(Stored data)
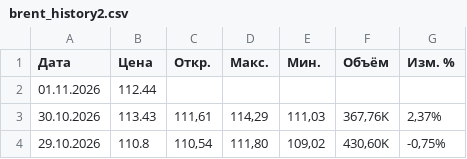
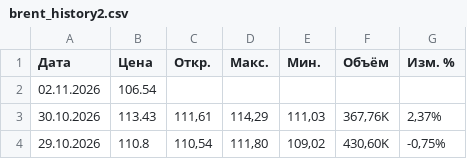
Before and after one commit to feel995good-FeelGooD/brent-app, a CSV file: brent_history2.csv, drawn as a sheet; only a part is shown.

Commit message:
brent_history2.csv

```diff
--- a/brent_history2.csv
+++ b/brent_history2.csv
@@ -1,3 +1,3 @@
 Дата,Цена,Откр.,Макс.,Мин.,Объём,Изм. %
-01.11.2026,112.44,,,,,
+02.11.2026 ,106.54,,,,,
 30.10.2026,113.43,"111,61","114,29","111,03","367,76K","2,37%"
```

Assignment:
Output all of the records exactly as they appear above, but not the pictures.

Task solution:
Before and after one commit to feel995good-FeelGooD/brent-app, a CSV file: brent_history2.csv, drawn as a sheet; only a part is shown.

Commit message:
brent_history2.csv

```diff
--- a/brent_history2.csv
+++ b/brent_history2.csv
@@ -1,3 +1,3 @@
 Дата,Цена,Откр.,Макс.,Мин.,Объём,Изм. %
-01.11.2026,112.44,,,,,
+02.11.2026 ,106.54,,,,,
 30.10.2026,113.43,"111,61","114,29","111,03","367,76K","2,37%"
```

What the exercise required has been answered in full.